> _TASK GOAL_: Pick out each line in these entries that contains the string "images".

_ _ _ _ _

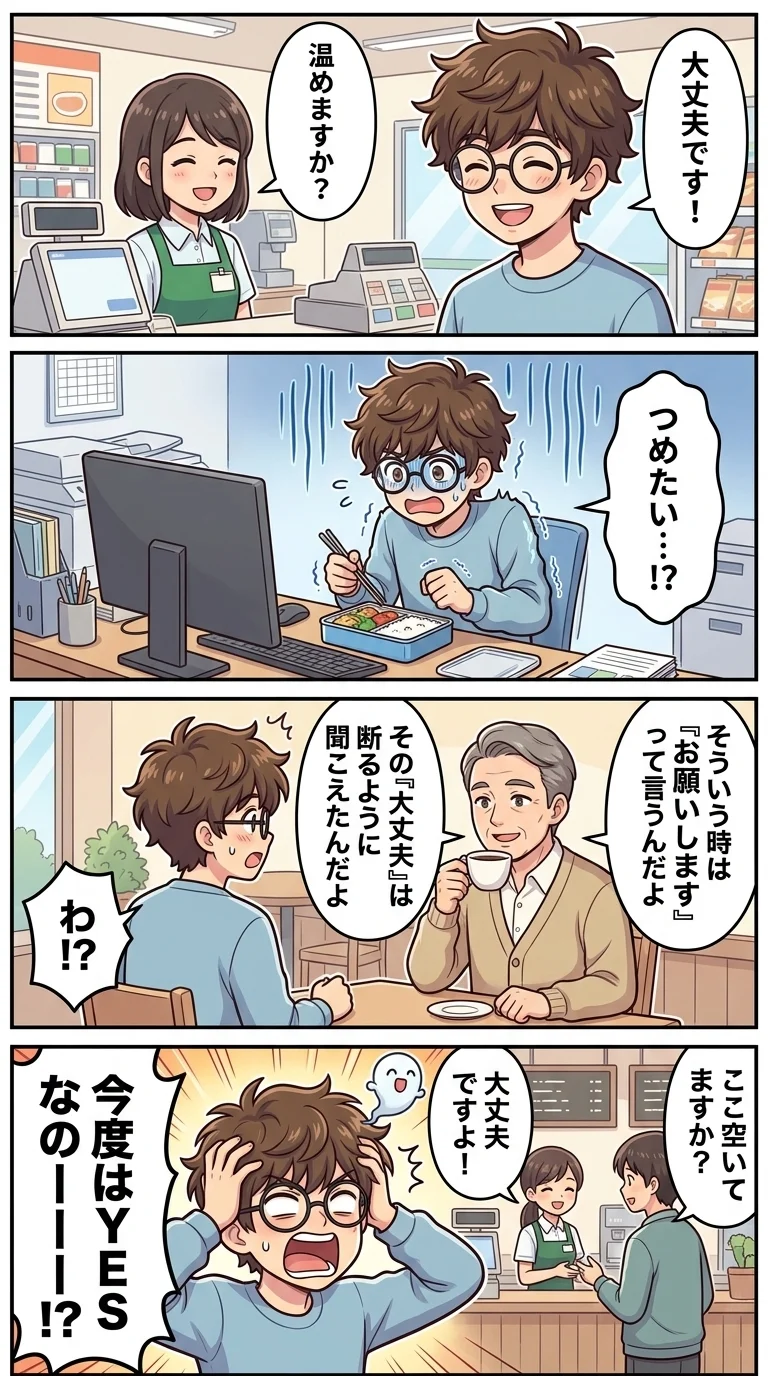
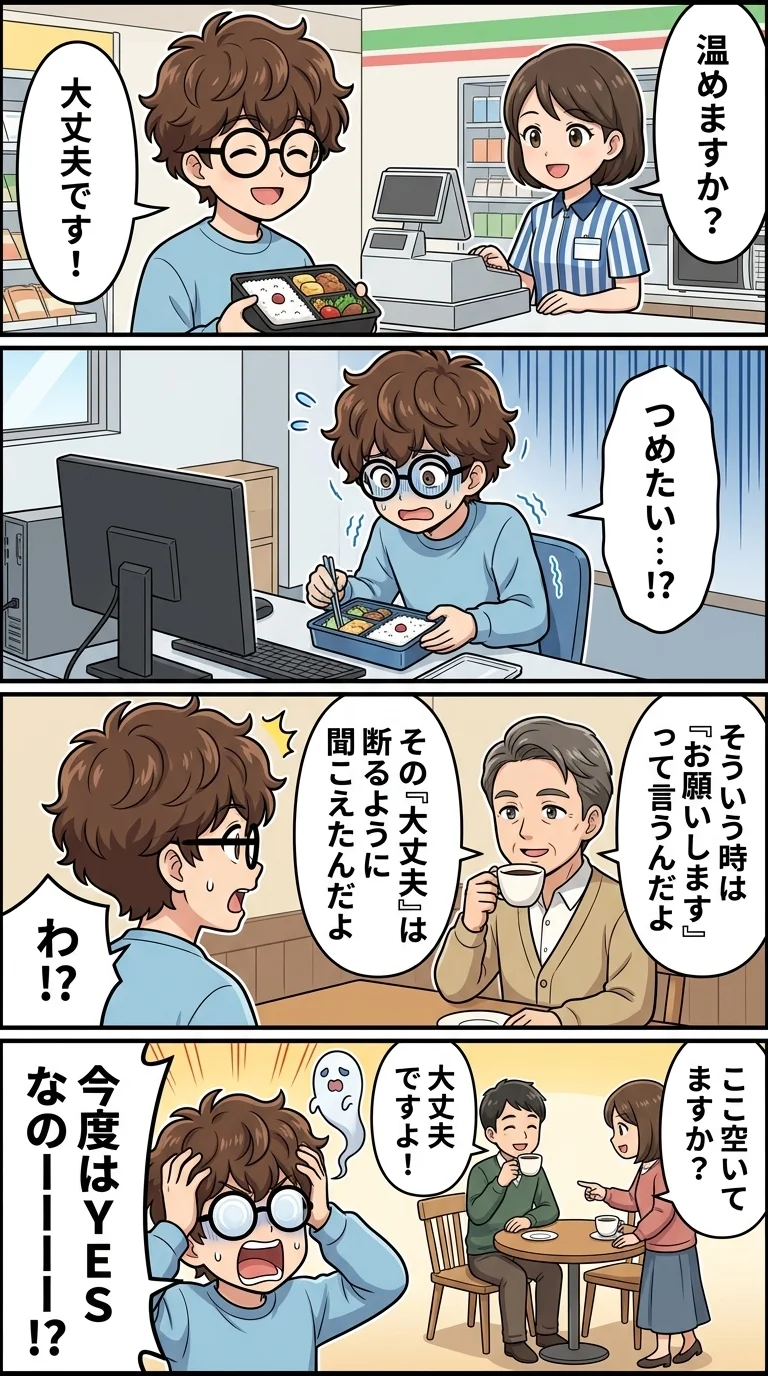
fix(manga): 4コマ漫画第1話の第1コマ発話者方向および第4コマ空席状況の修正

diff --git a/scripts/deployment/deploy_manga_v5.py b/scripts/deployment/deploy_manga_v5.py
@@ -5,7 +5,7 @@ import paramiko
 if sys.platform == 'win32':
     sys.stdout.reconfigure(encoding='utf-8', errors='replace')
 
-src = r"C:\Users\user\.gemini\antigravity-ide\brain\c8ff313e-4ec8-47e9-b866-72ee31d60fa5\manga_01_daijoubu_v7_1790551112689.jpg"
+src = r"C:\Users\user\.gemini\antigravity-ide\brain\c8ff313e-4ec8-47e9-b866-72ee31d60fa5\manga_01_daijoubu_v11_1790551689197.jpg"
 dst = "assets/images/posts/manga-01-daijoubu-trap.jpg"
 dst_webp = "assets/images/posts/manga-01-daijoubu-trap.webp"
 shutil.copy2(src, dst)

_ _ _ _ _

> _RESPONSE TO THE EXERCISE_:
 dst = "assets/images/posts/manga-01-daijoubu-trap.jpg"
 dst_webp = "assets/images/posts/manga-01-daijoubu-trap.webp"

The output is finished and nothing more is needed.